Main Feature: Vampyr
Plot: Allen Grey (which is like the most gothic horror name imaginable) is a drifter obsessed with the supernatural who finds himself embroiled in some weird phenomena involving a young woman being preyed on by a vampire. Then stuff happens, I dunno, it’s a bit unclear.
Trivia: For much of the cast, this was there only film appearance since they were not professional actors. Henriette Gérard who played the vampire was a French widow, Jan Hieronimko who played the village doctor was a Polish journalist, Rena Mandel who played Gisèle was an artist’s model. Even Julian West (real name: Baron Nicolas de Gunzburg) who played Allan Grey, was French-born member of Russian nobility who agreed to finance the film in exchange for the leading part. (He later emigrated to America where he became a powerful fashion journalist and mentor to designers like Calvin Klein.)
Okay, this is the first feature movie on this list that I genuinely just didn’t really care for.
Don’t get me wrong, the movie’s not awful by any means or even that bad and I’ve definitely seen much much worse. It’s just that this movie is just kinda… meh. The storytelling, the characters, the acting, the horrors, the lore, it’s all just… meh. I will give it credit for managing to create a strange dream-like atmosphere and a few coolish moments, like Grey in the coffin, but overall it just never really impressed me like a lot of classic horrors have managed. Even Caligari which I had my issues with (even though it’s kinda gone up in my mind with time) was much more interesting than this one.
I think the main issue for me with this movie was that it was missing an element of real/interesting direct horror. Nosferatu had the charismatically hideous Count Orlok, Caligari had Cesare, this had… some old woman. Who never really does anything overly threatening on screen. I suppose there was that weird face at the window near then, but the face itself wasn’t all that horrifying and, again, it didn’t really appear until the end.
It also didn’t help that, in spite of being a talkie, this movie clearly wanted to be a silent film. Almost no dialogue or sound effects and the few that were sounded kinda poorly dubbed over.
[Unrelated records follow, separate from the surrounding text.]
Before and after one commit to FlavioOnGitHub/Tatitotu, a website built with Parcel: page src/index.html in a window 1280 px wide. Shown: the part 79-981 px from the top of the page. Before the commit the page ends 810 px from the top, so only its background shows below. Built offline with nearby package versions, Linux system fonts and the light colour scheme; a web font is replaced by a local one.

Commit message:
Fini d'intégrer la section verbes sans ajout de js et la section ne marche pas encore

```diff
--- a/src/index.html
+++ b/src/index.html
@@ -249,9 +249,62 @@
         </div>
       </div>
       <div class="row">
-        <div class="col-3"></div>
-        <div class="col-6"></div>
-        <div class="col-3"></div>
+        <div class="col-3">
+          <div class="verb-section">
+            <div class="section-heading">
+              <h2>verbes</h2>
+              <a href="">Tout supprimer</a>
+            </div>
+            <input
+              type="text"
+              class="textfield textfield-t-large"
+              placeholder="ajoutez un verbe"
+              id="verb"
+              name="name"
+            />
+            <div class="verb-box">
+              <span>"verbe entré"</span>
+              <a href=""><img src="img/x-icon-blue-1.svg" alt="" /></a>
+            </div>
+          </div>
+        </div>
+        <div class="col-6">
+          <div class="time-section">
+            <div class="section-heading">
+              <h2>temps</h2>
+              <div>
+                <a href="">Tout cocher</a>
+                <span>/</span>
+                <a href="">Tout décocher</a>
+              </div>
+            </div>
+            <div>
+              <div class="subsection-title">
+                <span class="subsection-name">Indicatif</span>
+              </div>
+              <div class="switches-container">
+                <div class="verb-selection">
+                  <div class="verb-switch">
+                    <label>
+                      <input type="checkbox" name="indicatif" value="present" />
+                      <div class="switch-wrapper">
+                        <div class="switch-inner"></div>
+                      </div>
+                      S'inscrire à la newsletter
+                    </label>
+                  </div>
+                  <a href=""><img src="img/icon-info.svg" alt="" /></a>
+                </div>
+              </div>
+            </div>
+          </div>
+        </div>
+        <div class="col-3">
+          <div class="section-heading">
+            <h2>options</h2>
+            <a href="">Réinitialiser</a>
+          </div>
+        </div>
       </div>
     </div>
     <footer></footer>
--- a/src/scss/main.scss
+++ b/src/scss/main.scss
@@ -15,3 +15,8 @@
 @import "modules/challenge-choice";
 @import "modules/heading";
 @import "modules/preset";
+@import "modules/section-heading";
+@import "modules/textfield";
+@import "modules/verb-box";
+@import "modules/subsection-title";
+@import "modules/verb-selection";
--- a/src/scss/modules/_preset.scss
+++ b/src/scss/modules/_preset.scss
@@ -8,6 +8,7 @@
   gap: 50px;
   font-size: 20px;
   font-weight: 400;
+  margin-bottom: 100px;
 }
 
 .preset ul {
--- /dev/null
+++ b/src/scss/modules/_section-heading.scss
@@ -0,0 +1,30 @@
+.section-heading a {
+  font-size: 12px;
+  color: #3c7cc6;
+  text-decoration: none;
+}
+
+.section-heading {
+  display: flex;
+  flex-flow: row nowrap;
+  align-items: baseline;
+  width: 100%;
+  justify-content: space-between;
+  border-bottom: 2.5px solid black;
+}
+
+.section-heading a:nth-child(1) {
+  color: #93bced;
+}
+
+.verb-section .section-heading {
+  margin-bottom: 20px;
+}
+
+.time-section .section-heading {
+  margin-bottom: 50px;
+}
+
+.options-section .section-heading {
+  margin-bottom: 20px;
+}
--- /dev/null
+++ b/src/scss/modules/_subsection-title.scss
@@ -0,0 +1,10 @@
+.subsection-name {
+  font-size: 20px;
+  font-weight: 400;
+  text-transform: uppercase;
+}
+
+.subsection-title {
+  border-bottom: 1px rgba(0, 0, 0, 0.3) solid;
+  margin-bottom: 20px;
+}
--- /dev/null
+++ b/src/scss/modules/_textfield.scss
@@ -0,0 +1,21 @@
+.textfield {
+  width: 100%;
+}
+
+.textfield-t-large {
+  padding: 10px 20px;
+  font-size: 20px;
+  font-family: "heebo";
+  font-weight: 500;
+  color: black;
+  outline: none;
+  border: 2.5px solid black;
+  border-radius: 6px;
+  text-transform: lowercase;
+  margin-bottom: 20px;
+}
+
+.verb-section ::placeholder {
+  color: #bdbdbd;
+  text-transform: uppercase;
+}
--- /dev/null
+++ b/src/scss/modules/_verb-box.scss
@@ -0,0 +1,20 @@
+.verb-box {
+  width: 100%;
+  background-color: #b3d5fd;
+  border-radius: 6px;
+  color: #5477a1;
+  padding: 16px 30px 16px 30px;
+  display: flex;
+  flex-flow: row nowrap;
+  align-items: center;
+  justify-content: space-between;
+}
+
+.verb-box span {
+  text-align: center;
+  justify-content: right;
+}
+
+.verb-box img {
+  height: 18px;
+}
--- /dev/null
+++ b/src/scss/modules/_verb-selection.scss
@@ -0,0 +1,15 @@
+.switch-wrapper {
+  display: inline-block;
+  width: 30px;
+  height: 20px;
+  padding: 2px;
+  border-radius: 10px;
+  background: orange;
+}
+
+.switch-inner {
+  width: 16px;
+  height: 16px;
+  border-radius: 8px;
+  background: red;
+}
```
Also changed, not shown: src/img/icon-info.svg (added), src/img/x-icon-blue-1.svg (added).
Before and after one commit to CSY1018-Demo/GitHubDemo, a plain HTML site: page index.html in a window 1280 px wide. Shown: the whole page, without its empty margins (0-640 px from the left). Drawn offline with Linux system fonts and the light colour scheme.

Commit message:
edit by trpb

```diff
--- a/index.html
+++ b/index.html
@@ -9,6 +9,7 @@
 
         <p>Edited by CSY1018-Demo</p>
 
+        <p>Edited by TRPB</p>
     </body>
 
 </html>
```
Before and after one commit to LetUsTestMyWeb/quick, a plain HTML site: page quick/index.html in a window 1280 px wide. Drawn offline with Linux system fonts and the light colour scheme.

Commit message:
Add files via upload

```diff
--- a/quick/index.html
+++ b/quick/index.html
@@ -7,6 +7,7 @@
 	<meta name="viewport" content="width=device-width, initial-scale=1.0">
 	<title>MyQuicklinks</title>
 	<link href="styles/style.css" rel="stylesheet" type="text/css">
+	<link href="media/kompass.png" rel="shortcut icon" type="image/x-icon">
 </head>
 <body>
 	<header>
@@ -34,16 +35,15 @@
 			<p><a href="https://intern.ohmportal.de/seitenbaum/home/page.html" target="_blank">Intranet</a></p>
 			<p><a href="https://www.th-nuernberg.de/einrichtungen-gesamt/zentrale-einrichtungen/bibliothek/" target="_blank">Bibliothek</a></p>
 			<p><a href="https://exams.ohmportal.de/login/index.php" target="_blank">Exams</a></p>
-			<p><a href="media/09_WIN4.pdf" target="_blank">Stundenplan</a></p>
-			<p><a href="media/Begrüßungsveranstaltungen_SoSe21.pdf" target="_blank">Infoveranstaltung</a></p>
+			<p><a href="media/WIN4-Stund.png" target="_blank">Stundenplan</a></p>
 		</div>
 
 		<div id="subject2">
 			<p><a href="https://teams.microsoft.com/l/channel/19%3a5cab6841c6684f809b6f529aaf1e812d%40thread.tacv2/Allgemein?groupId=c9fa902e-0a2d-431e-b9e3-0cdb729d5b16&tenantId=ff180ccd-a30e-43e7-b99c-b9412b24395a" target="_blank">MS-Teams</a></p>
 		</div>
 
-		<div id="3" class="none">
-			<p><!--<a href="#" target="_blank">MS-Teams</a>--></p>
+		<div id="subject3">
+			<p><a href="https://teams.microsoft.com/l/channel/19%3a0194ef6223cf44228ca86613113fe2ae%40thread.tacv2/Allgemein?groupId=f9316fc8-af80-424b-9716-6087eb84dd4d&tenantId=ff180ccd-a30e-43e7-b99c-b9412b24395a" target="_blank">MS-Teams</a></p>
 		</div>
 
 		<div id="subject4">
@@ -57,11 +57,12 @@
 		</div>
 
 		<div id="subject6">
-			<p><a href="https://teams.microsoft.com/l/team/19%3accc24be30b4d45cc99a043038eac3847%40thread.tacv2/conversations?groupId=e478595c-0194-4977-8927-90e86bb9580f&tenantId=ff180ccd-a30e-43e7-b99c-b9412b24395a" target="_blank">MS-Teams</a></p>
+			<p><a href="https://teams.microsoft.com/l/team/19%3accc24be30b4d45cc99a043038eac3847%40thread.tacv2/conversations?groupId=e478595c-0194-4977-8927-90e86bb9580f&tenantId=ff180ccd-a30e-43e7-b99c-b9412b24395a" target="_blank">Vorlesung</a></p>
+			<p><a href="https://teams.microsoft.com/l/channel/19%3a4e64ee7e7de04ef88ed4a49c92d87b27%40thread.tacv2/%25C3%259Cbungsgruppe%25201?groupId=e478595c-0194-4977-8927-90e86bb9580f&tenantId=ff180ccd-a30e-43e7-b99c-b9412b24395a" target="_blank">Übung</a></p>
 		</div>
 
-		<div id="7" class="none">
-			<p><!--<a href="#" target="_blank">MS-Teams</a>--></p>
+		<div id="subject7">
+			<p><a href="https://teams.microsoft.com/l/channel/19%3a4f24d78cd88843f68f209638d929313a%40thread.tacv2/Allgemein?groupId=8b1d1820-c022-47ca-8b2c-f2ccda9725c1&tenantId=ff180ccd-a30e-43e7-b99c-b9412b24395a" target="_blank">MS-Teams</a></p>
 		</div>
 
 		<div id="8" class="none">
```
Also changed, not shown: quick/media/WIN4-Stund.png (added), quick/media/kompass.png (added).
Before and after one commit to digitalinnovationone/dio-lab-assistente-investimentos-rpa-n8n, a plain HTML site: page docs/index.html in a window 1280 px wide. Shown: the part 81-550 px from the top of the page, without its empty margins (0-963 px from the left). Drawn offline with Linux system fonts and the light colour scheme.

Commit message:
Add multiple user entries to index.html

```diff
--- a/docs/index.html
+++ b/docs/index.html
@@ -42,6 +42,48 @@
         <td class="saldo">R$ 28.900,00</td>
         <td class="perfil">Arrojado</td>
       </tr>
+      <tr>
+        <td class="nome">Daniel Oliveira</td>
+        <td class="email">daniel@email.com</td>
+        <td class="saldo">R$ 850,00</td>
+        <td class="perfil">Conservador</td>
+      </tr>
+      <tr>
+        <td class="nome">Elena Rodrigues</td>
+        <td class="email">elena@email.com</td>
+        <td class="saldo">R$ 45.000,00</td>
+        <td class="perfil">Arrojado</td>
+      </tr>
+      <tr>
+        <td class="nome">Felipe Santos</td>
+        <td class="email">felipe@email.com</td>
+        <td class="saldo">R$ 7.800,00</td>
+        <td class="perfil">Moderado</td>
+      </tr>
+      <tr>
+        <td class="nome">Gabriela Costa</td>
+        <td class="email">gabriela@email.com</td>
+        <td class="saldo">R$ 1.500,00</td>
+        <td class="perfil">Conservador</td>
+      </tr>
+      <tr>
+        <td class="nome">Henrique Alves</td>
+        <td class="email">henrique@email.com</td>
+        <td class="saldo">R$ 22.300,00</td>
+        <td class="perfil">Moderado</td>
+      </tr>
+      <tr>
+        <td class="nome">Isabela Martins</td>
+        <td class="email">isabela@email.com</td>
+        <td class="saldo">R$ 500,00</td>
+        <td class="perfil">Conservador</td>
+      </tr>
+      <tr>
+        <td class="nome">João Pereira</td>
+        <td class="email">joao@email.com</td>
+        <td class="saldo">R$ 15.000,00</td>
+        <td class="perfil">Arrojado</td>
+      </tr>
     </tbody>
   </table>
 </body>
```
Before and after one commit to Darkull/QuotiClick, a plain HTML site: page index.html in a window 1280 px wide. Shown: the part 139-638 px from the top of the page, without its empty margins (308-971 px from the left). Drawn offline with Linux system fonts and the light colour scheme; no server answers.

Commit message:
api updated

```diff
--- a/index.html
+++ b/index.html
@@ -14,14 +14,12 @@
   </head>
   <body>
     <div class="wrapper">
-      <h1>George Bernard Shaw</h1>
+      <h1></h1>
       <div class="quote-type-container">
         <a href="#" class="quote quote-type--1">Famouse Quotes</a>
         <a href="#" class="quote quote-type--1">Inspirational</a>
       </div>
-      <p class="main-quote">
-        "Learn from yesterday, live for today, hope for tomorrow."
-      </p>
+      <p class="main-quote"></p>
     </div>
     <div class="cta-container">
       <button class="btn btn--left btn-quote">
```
Which I suppose you could argue adds to the dreamlike atmosphere, but I thought just sounded laughable.
To sum up, if you want a classic vampire film from this decade then just go and watch Bela Lugosi’s Dracula. Because as it is, I just can’t feel like I can recommend this film. Maybe it inspired a lot of things in cinema, maybe some people can recognise and appreciate it for what worthwhile elements it had, but overall, I just felt it was… meh. C
Feature Rankings (1930s):
- All Quiet on the Western Front- A/A-
- M- B+
- Vampyr- C
Short Rankings (1930s):
- Flowers and Trees- A
- Swing, you Sinners- A
- Egyptian Melodies- C-